For many years, Lake Kivu was considered a hazard by nearby residents. After several people drowned, a myth emerged that the methane gas had sinking properties. There were also fears that the water was becoming more acidic and inhospitable for fish – a large source of food and income for residents. And most importantly, there was fear of the lake erupting by methane igniting once it came in contact with air and concern that nearby residents could be asphyxiated from toxic greenhouse gases.

Under Rwanda’s transformation agenda, the government wants to address the growing energy deficit by providing access to power to all Rwandans by 2024. So it decided to change the narrative around Lake Kivu by attracting private investors. In 1963, Union Chimique de Belge began using purified methane gas with a pilot plant in Rubona, a neighbourhood on the shore of Lake Kivu. But it was not until 2015 that further methane-to-power projects were implemented.

KivuWatt, a project managed by Contour Global, was the world’s first large-scale methane-to-power project. The project extracts methane from Lake Kivu to generate electricity, expanding households’ access to power, lowering costs, and reducing environmental hazards. The first phase of the project used three gensets to produce 26 MW of electricity for the local grid. The second phase is expected to deploy nine additional gensets at 75 MW, essentially doubling Rwanda’s power production. KivuWatt extracts gas from 350 m beneath the lake, and returns carbon dioxide into it to ensure balance and continuity of the ecosystem.
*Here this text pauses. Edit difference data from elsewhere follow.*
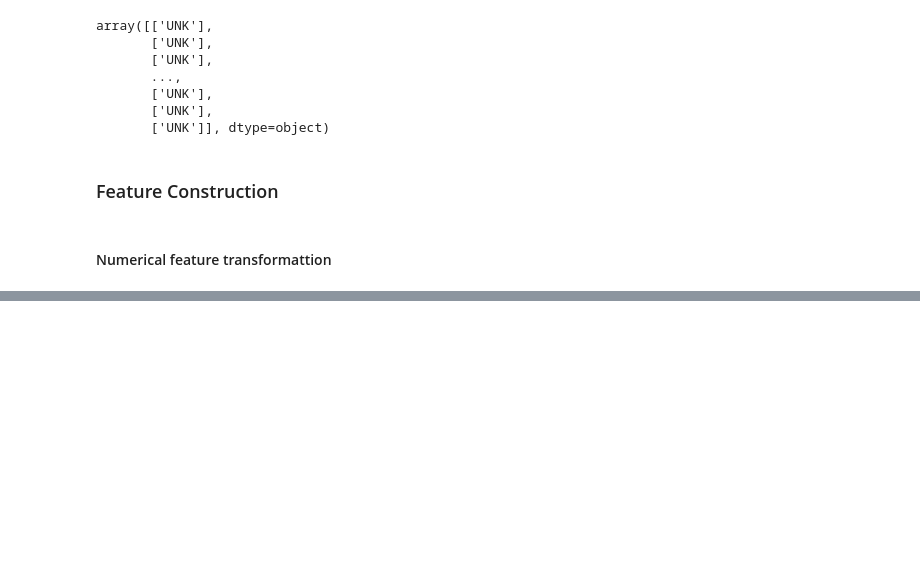
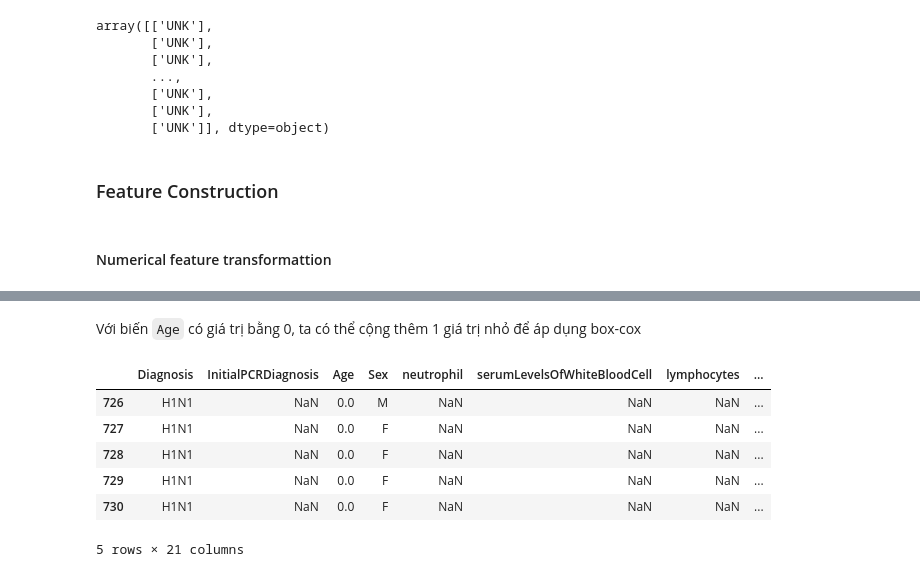
Before and after one commit to lhduc94/covid_19_prediction, a Jupyter notebook: notebooks/main.ipynb, the cells around one changed output, grey strips where cells are left out. Drawn from its saved outputs; the diff is of its cells as text; code cells hidden in the pictures; blank space fills up the shorter version.

```diff
--- a/notebooks/main.ipynb
+++ b/notebooks/main.ipynb
@@ -248,0 +273,12 @@ Chúng ta sử dụng log transformation khi phân phối dữ liệu quá lệc
+# %% [markdown]
+Với biến `Age` có giá trị bằng 0, ta có thể cộng thêm 1 giá trị nhỏ để áp dụng box-cox
+# %%
+covid_flu[covid_flu['Age']==0].head()
+# %% [output]
+|  | Diagnosis | InitialPCRDiagnosis | Age | Sex | neutrophil | serumLevelsOfWhiteBloodCell | lymphocytes | ... |
+| 726 | H1N1 | NaN | 0.0 | M | NaN | NaN | NaN | ... |
+| 727 | H1N1 | NaN | 0.0 | F | NaN | NaN | NaN | ... |
+| 728 | H1N1 | NaN | 0.0 | F | NaN | NaN | NaN | ... |
+| 729 | H1N1 | NaN | 0.0 | F | NaN | NaN | NaN | ... |
+| 730 | H1N1 | NaN | 0.0 | F | NaN | NaN | NaN | ... |
+5 rows × 21 columns
```
Also changed, not shown: parts of 11 cells of this notebook.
The methane gas is separated and used to propel turbines, which then generate electricity. Separately, the Lake Kivu 56 project plans to generate 56 MW under its 25-year concession with the Rwandan government, which has also entered into a USD400 million concession agreement with Gasmeth. Under this agreement, Gasmeth will process and compress the gas onshore to create compressed natural gas, and create a distribution and retail network for the distribution of this and biofuel replacement across the country.

The methane in Lake Kivu is estimated to have the capacity to generate 700 MW of electricity over a period of 55 years. Rwanda’s share of the total generation potential is about 350 MW, with the rest being shared with the Democratic Republic of Congo. The government has established a supervisory body – the Lake Kivu Monitoring Program – to ensure the safe extraction of methane gas and protection of the surrounding population through the preservation of the lake’s stability. Gas laws and regulations for methane projects are under review and expected to be gazetted soon.

The gas law will establish a framework for the development of gas infrastructure and operations in Rwanda. Investors have found it challenging to find experts and bring them to the remote area of the lake, and to mobilize the required financing. Despite this, they have managed to explore this natural resource and optimize its use for the benefit of Rwanda and themselves. More challenges lie ahead, but without a doubt Lake Kivu today holds more promise than risk.

Source: DLA Piper Africa Connected Issue 3: Energy in Africa – Innovation, Investment and Risk